Hope Film Review (2013)
Everything was fine before the fateful incident happened. So-won, her father and mother, each have a routine to lead their small family life—her father works in a factory, her mother takes care of the house while running their small shop, and So-won attends school. They would reunite at home at the end of the day, enjoying dinner—though often distracted by financial calculations and television shows. So-won's family is not a rich family, they come from the working class with financial conditions that can be used to finance daily life sufficiently. However, after the sexual assault incident happened to So-won, the family seems to be hit by a sudden misfortune that they obviously never expected. Everything changed in an instant: father could no longer go to work,
Film Hope (2013) adapted from the true story of a girl survivors of sexual violence in South Korea. 'Na-young' (pseudonym), the 8-year-old girl, was raped and tortured by Cho Doo-Soon, a drunken 57-year-old man. The case is known as the Cho Doo-Soon case, 2008. The court's decision which was considered unfair to the victim really aroused the anger of the South Korean people , considering this case was very brutal: 'Na-young' to the point of losing the function of her reproductive organs and defecation (anus). ). The film Hope (2013) seems to be one way to voice that anger and anxiety.

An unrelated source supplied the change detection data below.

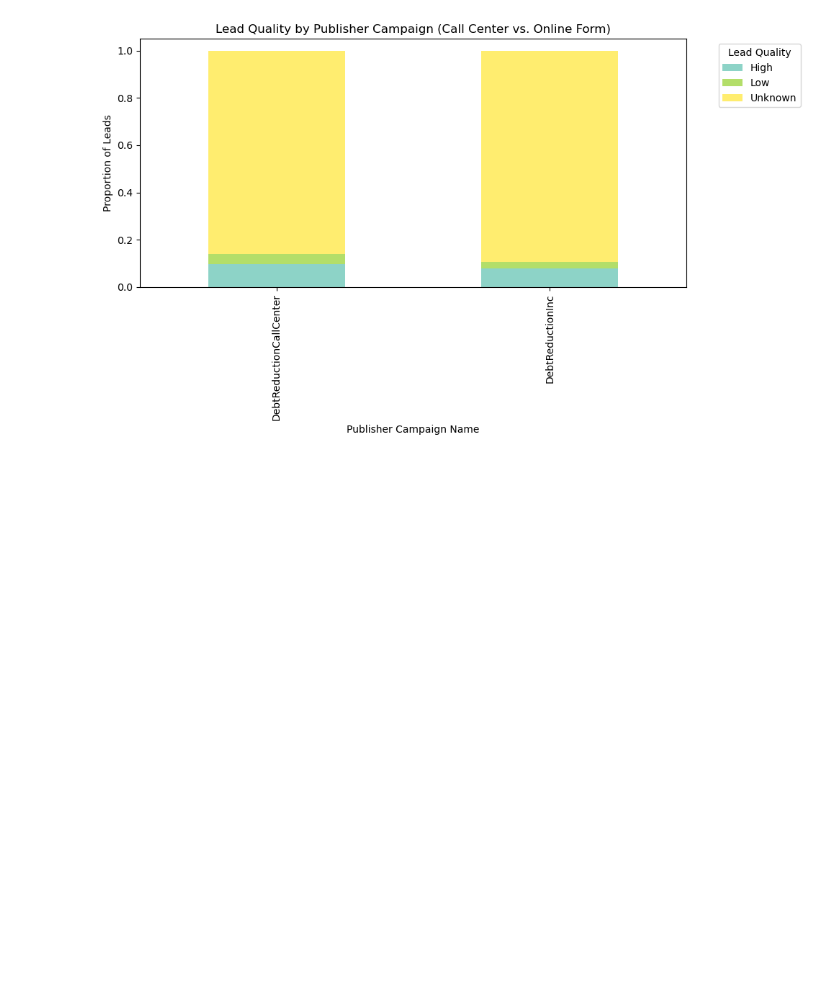
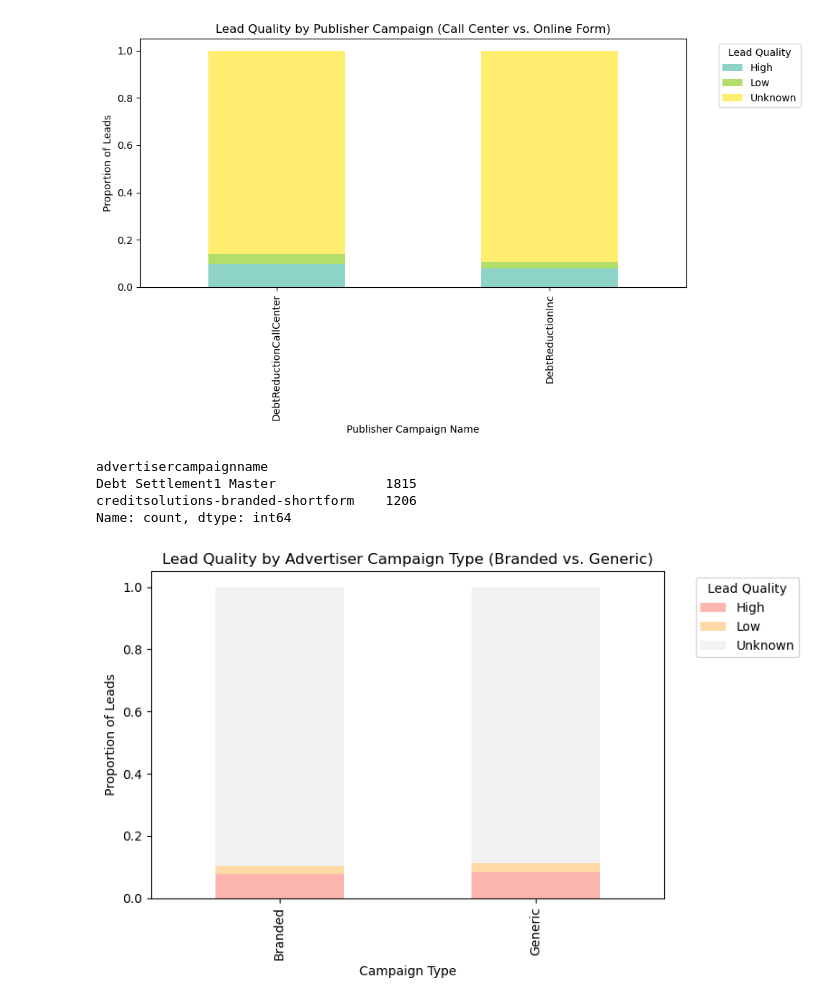
Before and after one commit to mukut45/Aarki-Case-Study-data-analysis-project, a Jupyter notebook: Aarki case study data analysis.ipynb, the cells around one changed output. Cells and saved outputs as stored; diff of their text form; code cells hidden in the pictures; blank space fills up the shorter version.

Commit message:
one more ploting for lead quality analysis and information about what to do further

```diff
--- a/Aarki case study data analysis.ipynb
+++ b/Aarki case study data analysis.ipynb
@@ -278,3 +279,25 @@ DebtReductionInc           2750
 DebtReductionCallCenter     271
 Name: count, dtype: int64
 [figure]
+# %%
+# Now let’s analyze lead quality by AdvertiserCampaignName, which tells us how branded vs. generic ads perform
+print(df['advertisercampaignname'].value_counts(dropna=False))
+# %% [output]
+advertisercampaignname
+Debt Settlement1 Master              1815
+creditsolutions-branded-shortform    1206
+Name: count, dtype: int64
+# %%
+df['campaign_type'] = df['advertisercampaignname'].str.contains('creditsolutions', case=False, na=False)
+df['campaign_type'] = df['campaign_type'].map({True: 'Branded', False: 'Generic'})
+campaign_type_segment = df.groupby(['campaign_type', 'lead_quality']).size().unstack(fill_value=0)
+campaign_type_percent = campaign_type_segment.div(campaign_type_segment.sum(axis=1), axis=0)
+campaign_type_percent.plot(kind='bar', stacked=True, figsize=(8, 5), colormap='Pastel1')
+plt.title('Lead Quality by Advertiser Campaign Type (Branded vs. Generic)')
+plt.ylabel('Proportion of Leads')
+plt.xlabel('Campaign Type')
+plt.legend(title='Lead Quality', bbox_to_anchor=(1.05, 1), loc='upper left')
+plt.tight_layout()
+plt.show()
+# %% [output]
+[figure, added]
```
Also changed, not shown: parts of 2 cells of this notebook.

The film Hope (2013) focuses its focus on what happened after the violent incident, especially on So-won as a victim (survivor). Violent scenes are also not re-enacted, only depicted symbolically and implicitly. Even so, the audience can still understand how cruel the violence was to So-won and of course, can still feel the sadness, brokenness, and anger. It's definitely not easy for So-won to continue her life, especially since she almost died after being tortured by the perpetrators. The violence left So-won physically handicapped and deeply traumatized.
However, there is still hope for So-won, as the name suggests —So-won in Korean means hope . Yes, as the title suggests, this film also wants to share the hope for all victims (survivors) of sexual violence that recovery, even though difficult, is possible. The film Hope (2013) invites us to slowly step in with So-won to go through the recovery process and move on with life, with all the support from her family and friends. To keep looking at the hope for a better future.
Closer to the Character So-won in Hope (2013)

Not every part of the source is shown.